_Problem to solve_.
Print each entry exactly, all the way through.

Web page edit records
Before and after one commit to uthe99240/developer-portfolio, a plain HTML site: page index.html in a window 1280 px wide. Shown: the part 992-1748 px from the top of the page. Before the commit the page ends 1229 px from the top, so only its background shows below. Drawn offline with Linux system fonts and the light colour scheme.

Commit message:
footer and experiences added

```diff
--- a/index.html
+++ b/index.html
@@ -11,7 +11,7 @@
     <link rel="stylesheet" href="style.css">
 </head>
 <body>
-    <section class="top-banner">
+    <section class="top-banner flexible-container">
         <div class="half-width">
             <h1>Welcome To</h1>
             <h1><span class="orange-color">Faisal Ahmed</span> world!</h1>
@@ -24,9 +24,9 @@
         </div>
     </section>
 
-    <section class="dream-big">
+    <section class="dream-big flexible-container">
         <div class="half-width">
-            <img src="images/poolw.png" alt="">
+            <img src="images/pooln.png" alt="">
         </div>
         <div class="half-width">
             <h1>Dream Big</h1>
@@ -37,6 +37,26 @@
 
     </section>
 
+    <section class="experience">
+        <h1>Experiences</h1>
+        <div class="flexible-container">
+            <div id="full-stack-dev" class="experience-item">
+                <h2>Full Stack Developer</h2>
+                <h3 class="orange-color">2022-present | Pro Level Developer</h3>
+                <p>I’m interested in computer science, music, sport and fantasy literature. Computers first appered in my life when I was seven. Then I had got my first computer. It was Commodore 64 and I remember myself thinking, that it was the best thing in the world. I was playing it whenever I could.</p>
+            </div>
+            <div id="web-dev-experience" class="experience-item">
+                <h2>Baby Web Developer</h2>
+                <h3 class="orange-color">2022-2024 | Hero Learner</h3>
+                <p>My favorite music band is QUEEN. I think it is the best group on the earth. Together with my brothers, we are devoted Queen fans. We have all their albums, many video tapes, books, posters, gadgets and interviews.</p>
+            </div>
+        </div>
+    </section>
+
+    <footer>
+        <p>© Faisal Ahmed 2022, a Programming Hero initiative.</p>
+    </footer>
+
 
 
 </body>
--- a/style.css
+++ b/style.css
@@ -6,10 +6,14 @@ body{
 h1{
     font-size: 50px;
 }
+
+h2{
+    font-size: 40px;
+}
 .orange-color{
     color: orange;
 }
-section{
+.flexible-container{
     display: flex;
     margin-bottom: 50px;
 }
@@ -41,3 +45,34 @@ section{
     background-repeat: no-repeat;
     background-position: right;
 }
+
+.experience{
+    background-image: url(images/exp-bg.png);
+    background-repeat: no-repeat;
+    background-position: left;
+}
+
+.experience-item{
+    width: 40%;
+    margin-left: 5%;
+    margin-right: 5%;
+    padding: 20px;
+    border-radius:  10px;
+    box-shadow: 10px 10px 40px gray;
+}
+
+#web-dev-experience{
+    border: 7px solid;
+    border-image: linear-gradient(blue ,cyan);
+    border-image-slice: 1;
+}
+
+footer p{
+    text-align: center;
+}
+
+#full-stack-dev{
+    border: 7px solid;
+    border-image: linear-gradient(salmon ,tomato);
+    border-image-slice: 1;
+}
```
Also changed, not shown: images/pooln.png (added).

_Exercise output_.
Before and after one commit to uthe99240/developer-portfolio, a plain HTML site: page index.html in a window 1280 px wide. Shown: the part 992-1748 px from the top of the page. Before the commit the page ends 1229 px from the top, so only its background shows below. Drawn offline with Linux system fonts and the light colour scheme.

Commit message:
footer and experiences added

```diff
--- a/index.html
+++ b/index.html
@@ -11,7 +11,7 @@
     <link rel="stylesheet" href="style.css">
 </head>
 <body>
-    <section class="top-banner">
+    <section class="top-banner flexible-container">
         <div class="half-width">
             <h1>Welcome To</h1>
             <h1><span class="orange-color">Faisal Ahmed</span> world!</h1>
@@ -24,9 +24,9 @@
         </div>
     </section>
 
-    <section class="dream-big">
+    <section class="dream-big flexible-container">
         <div class="half-width">
-            <img src="images/poolw.png" alt="">
+            <img src="images/pooln.png" alt="">
         </div>
         <div class="half-width">
             <h1>Dream Big</h1>
@@ -37,6 +37,26 @@
 
     </section>
 
+    <section class="experience">
+        <h1>Experiences</h1>
+        <div class="flexible-container">
+            <div id="full-stack-dev" class="experience-item">
+                <h2>Full Stack Developer</h2>
+                <h3 class="orange-color">2022-present | Pro Level Developer</h3>
+                <p>I’m interested in computer science, music, sport and fantasy literature. Computers first appered in my life when I was seven. Then I had got my first computer. It was Commodore 64 and I remember myself thinking, that it was the best thing in the world. I was playing it whenever I could.</p>
+            </div>
+            <div id="web-dev-experience" class="experience-item">
+                <h2>Baby Web Developer</h2>
+                <h3 class="orange-color">2022-2024 | Hero Learner</h3>
+                <p>My favorite music band is QUEEN. I think it is the best group on the earth. Together with my brothers, we are devoted Queen fans. We have all their albums, many video tapes, books, posters, gadgets and interviews.</p>
+            </div>
+        </div>
+    </section>
+
+    <footer>
+        <p>© Faisal Ahmed 2022, a Programming Hero initiative.</p>
+    </footer>
+
 
 
 </body>
--- a/style.css
+++ b/style.css
@@ -6,10 +6,14 @@ body{
 h1{
     font-size: 50px;
 }
+
+h2{
+    font-size: 40px;
+}
 .orange-color{
     color: orange;
 }
-section{
+.flexible-container{
     display: flex;
     margin-bottom: 50px;
 }
@@ -41,3 +45,34 @@ section{
     background-repeat: no-repeat;
     background-position: right;
 }
+
+.experience{
+    background-image: url(images/exp-bg.png);
+    background-repeat: no-repeat;
+    background-position: left;
+}
+
+.experience-item{
+    width: 40%;
+    margin-left: 5%;
+    margin-right: 5%;
+    padding: 20px;
+    border-radius:  10px;
+    box-shadow: 10px 10px 40px gray;
+}
+
+#web-dev-experience{
+    border: 7px solid;
+    border-image: linear-gradient(blue ,cyan);
+    border-image-slice: 1;
+}
+
+footer p{
+    text-align: center;
+}
+
+#full-stack-dev{
+    border: 7px solid;
+    border-image: linear-gradient(salmon ,tomato);
+    border-image-slice: 1;
+}
```
Also changed, not shown: images/pooln.png (added).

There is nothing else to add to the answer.